Before cellphones were a big item, I recall some article about how when the US president visited a city, sometimes electronics in the local neighbourhood around where he was would act up. Garage doors nearby would, for example, randomly open and close. Presumably the same idea - active jamming of any remote control devices to thwart detonation of bombs, for example.

I remember too the news article about the guy jamming signals on the expressway - IIRC it was on one of the routes into Washington DC; the guy wanted to keep those annoying distracted drivers from being stupid around him. However, stupid is as stupid does. He had a predictable route and time. When complaints came in, it didn’t take the phone company and the FCC to figure out what was happening and start looking for the cause. (I never saw a follow-up on it what his punishment was.)

MY dad told me the story of back in the early 60’s, back when every annoying jerk had a transistor radio blaring on the public beach. This was the days before FM or cassette tapes, so always AM. A local hobbyist rigged up a battery-operated static generator unit to drown out the signal of the AM radios, so people in the area would turn off their radios and he could enjoy a quieter day at the beach.

I would think drivers around him would be looking at their phones, trying to figure out why they do not have a signal.

Earlier this summer I was having some trouble with my home WiFi. I would have my phone sitting on my desk during the day while I was working, and out of corner of my eye I’d see it pop up a message “WiFi disconnected” and I’d see the status bar switch from WiFi to 4G, then a few seconds later the WiFi would reconnect. And it would do this repeatedly throughout the day, every few minutes for an hour or two, and then it would be fine for a few hours then it would start again.

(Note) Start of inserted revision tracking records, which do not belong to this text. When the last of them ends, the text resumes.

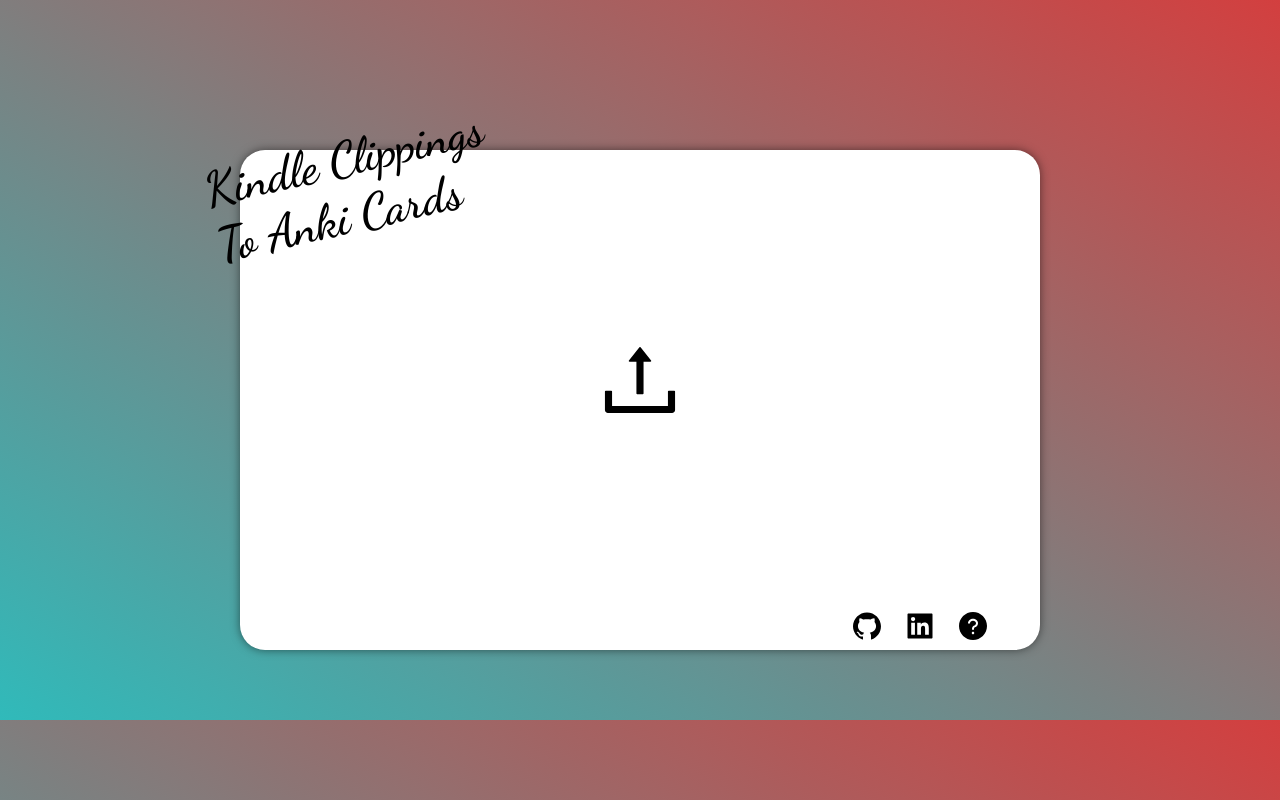
Repository: Lewisjohnward/kindle-clippings-to-cards
Page: /
These files come from the project's save history. The page is drawn as it stood at one moment and after the next save; the edit follows.
The browser window is 1280 px wide. The pictures show the whole page.
Backgrounds fixed to the window are drawn as part of the page. The project was rebuilt for these pictures with package versions that can differ from the ones it lists, and the page was loaded fresh each time.

Above is the page before, as saved 2021-10-29 13:12:19.

### public/index.html
<!DOCTYPE html>
<html lang="en">
  <head>
    <meta charset="utf-8" />
    <link rel="icon" href="%PUBLIC_URL%/favicon.ico" />
    <meta name="viewport" content="width=device-width, initial-scale=1" />
    <meta name="theme-color" content="#000000" />
    <meta
      name="description"
      content="Web site created using create-react-app"
    />
    <link rel="apple-touch-icon" href="%PUBLIC_URL%/logo192.png" />
    <!--
      manifest.json provides metadata used when your web app is installed on a
      user's mobile device or desktop. See https://developers.google.com/web/fundamentals/web-app-manifest/
    -->
    <link rel="manifest" href="%PUBLIC_URL%/manifest.json" />
    <link rel="preconnect" href="https://fonts.googleapis.com">
<link rel="preconnect" href="https://fonts.gstatic.com" crossorigin>
<link href="https://fonts.googleapis.com/css2?family=Dancing+Script:wght@600&display=swap" rel="stylesheet">
    <!--
      Notice the use of %PUBLIC_URL% in the tags above.
      It will be replaced with the URL of the `public` folder during the build.
      Only files inside the `public` folder can be referenced from the HTML.

      Unlike "/favicon.ico" or "favicon.ico", "%PUBLIC_URL%/favicon.ico" will
      work correctly both with client-side routing and a non-root public URL.
      Learn how to configure a non-root public URL by running `npm run build`.
    -->
    <title>React App</title>
  </head>
  <body>
    <noscript>You need to enable JavaScript to run this app.</noscript>
    <div id="root"></div>
    <!--
      This HTML file is a template.
      If you open it directly in the browser, you will see an empty page.

      You can add webfonts, meta tags, or analytics to this file.
      The build step will place the bundled scripts into the <body> tag.

      To begin the development, run `npm start` or `yarn start`.
      To create a production bundle, use `npm run build` or `yarn build`.
    -->
  </body>
</html>

### src/index.js
import React from "react"
import ReactDOM from "react-dom"
import App from "./App"
ReactDOM.render(<App />, document.getElementById('root'))

### src/App.js
import { useRef } from "react";
import styled, { createGlobalStyle } from "styled-components";
import { AiOutlineUpload, AiFillGithub, AiFillLinkedin, AiFillQuestionCircle} from "react-icons/ai";

const GlobalStyle = createGlobalStyle`
    body{
        height: 100%;
        margin: 0;
        padding: 0;
        background-repeat: no-repeat;
        background-attachment: fixed;
        background-image: linear-gradient(
            30deg,
            rgb(48, 186, 186),
            rgb(211, 63, 63)
        );


    }
`;

const Frame = styled.div`
  display: flex;
  align-items: center;
  justify-content: center;
  height: 800px;
`;

const MainContainer = styled.div`
  position: relative;
  width: 800px;
  height: 500px;
  border-radius: 25px;
  background: white;
  box-shadow: 0px 0px 10px 0px rgba(0, 0, 0, 0.5);
`;
const TitleContainer = styled.div`
  position: absolute;
  top: -4%;
  left:  -4%;
  transform: rotate(-13deg);
  font-family: "Dancing Script", cursive;
  font-size: 3rem;
`;
const Title = styled.p`
  margin: 0;
  padding: 0;
`;

const CenterContainer = styled.div`
  display: flex;
  justify-content: center;
  align-items: center;
  height: 92%;
`;

const UploadIcon = styled(AiOutlineUpload)`
  font-size: 6em;
  color: black;
  cursor: pointer;

  &:hover {
    transform: scale(1.05);
    text-shadow: 0px 0px 10px rgba(0, 0, 0, 0.2);
  }
`;

const ExternalLinkContainer = styled.div`
  position: absolute;
  right: 5%;
  display: flex;
  justify-content: space-around;
  align-items: center;
  width: 20%;
  font-size: 2em;
  color: black;
  cursor: pointer;

  & > *:hover {
    transform: scale(1.05);
    text-shadow: 0px 0px 10px rgba(0, 0, 0, 0.2);
  }
`;

const GithubIcon = styled(AiFillGithub)`
`;
const LinkedinIcon = styled(AiFillLinkedin)`
`;
const QuestionIcon = styled(AiFillQuestionCircle)`
`;


const Input = styled.input.attrs({
  type: "file",
})`
  display: none;
`;

const App = () => {
  const inputFile = useRef(null);

  const onButtonClick = () => {
    // `current` points to the mounted file input element
    inputFile.current.click();
  };

  return (
    <>
      <GlobalStyle />
      <Frame>
        <MainContainer>
          <TitleContainer>
            <Title>Kindle Clippings</Title>
            <Title>To Anki Cards</Title>
          </TitleContainer>
          <CenterContainer>
            <UploadIcon onClick={onButtonClick} />
            <Input ref={inputFile} />
          </CenterContainer>
          <ExternalLinkContainer>
            <GithubIcon />
            <LinkedinIcon />
            <QuestionIcon />
          </ExternalLinkContainer>
        </MainContainer>
      </Frame>
    </>
  );
};

export default App;

After the next save:
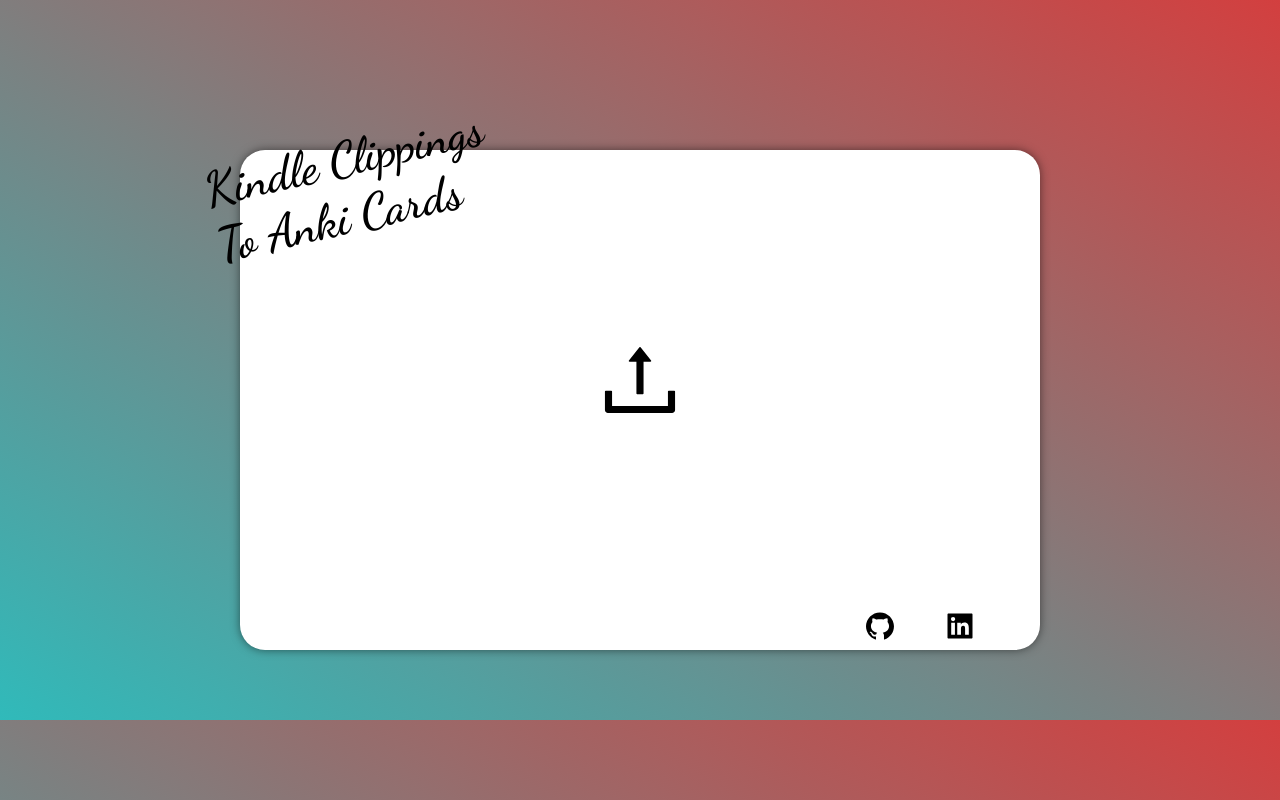
Saved 22 s later.
--- a/src/App.js
+++ b/src/App.js
@@ -120,7 +120,7 @@
           <ExternalLinkContainer>
             <GithubIcon />
             <LinkedinIcon />
-            <QuestionIcon />
+
           </ExternalLinkContainer>
         </MainContainer>
       </Frame>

After confirming that it was happening on all WiFi connected devices in the house (not just my phone) I scheduled a service call from AT&T, assuming it was their equipment that was flaking out. A guy came out, found some issues with the wiring going into the box on the side of the house, replaced our gateway/router with newer equipment, and said we should be fine. That afternoon, a few hours after he left, it started again.

This went on for about six weeks then stopped as suddenly as it had started. Now, reading the article in the OP, I wonder if it was some knucklehead in our neighborhood screwing around with a jammer.

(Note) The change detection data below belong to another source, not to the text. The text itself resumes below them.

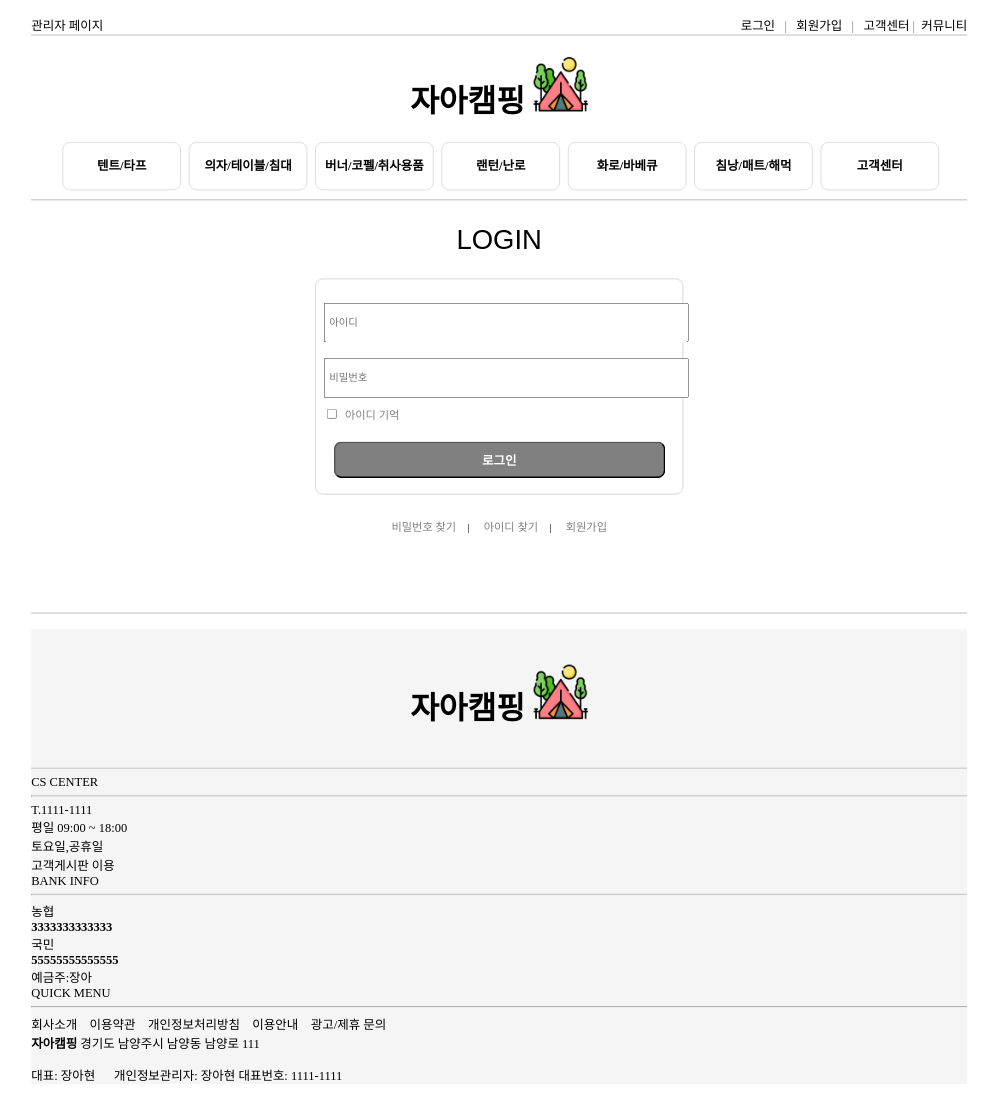
Repository: JJang-Ah/JSP-shoping-mall-project
Page: http://localhost/JaAhCamping/logon/memberLoginForm.jsp
These files come from the project's save history. The page is drawn as it stood at one moment and after the next save; the edit follows.
The browser window is 1280 px wide. The pictures show the whole page, at 78% of full size.
Some web fonts or font styles are not loaded; a fallback is used. The page is served by Tomcat 9.

Above is the page before, as saved 2022-06-12 13:58:51.

After the next save:
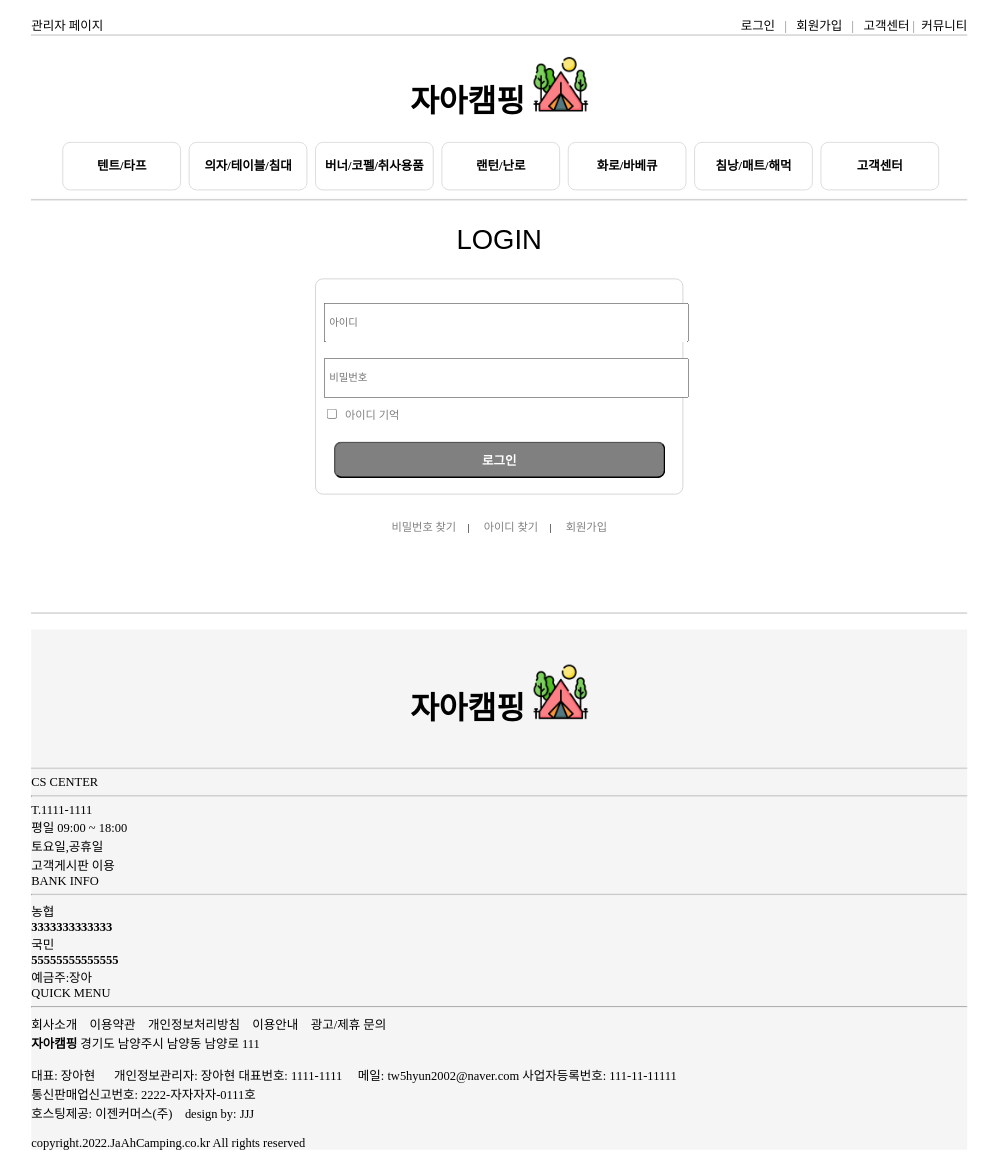
Saved 2 min 46 s later.
--- a/JaAhCamping/WebContent/mall/shopBottom.jsp
+++ b/JaAhCamping/WebContent/mall/shopBottom.jsp
@@ -49,8 +49,11 @@
 	<span>
 	경기도 남양주시 남양동 남양로 111 <br><br>
 	대표: 장아현 &ensp;&ensp; 개인정보관리자: 장아현
-	대표번호: 1111-1111&ensp;&ensp;
-
+	대표번호: 1111-1111&ensp;&ensp; 메일: tw5hyun2002@naver.com
+	사업자등록번호: 111-11-11111<br>
+	통신판매업신고번호: 2222-자자자자-0111호<br>
+	호스팅제공: 이젠커머스(주)&ensp;&ensp;design by: JJJ<br><br>
+	copyright.2022.JaAhCamping.co.kr All rights reserved
 	</span>
 
 	</div>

That was my thoughts about this when I first heard it.

There was some discussion / conspiracy theorizing a few years back that hotels were jamming 3g/4g signals so as to make their (overpriced) wifi the only option. 30s of googling didn’t find any resolution to this - just the original articles suggesting it might be happening - so I suspect it wasn’t really the case.

That’s setting aside that it would be illegal, per the FCC for someone not specifically authorized by the feds to do so.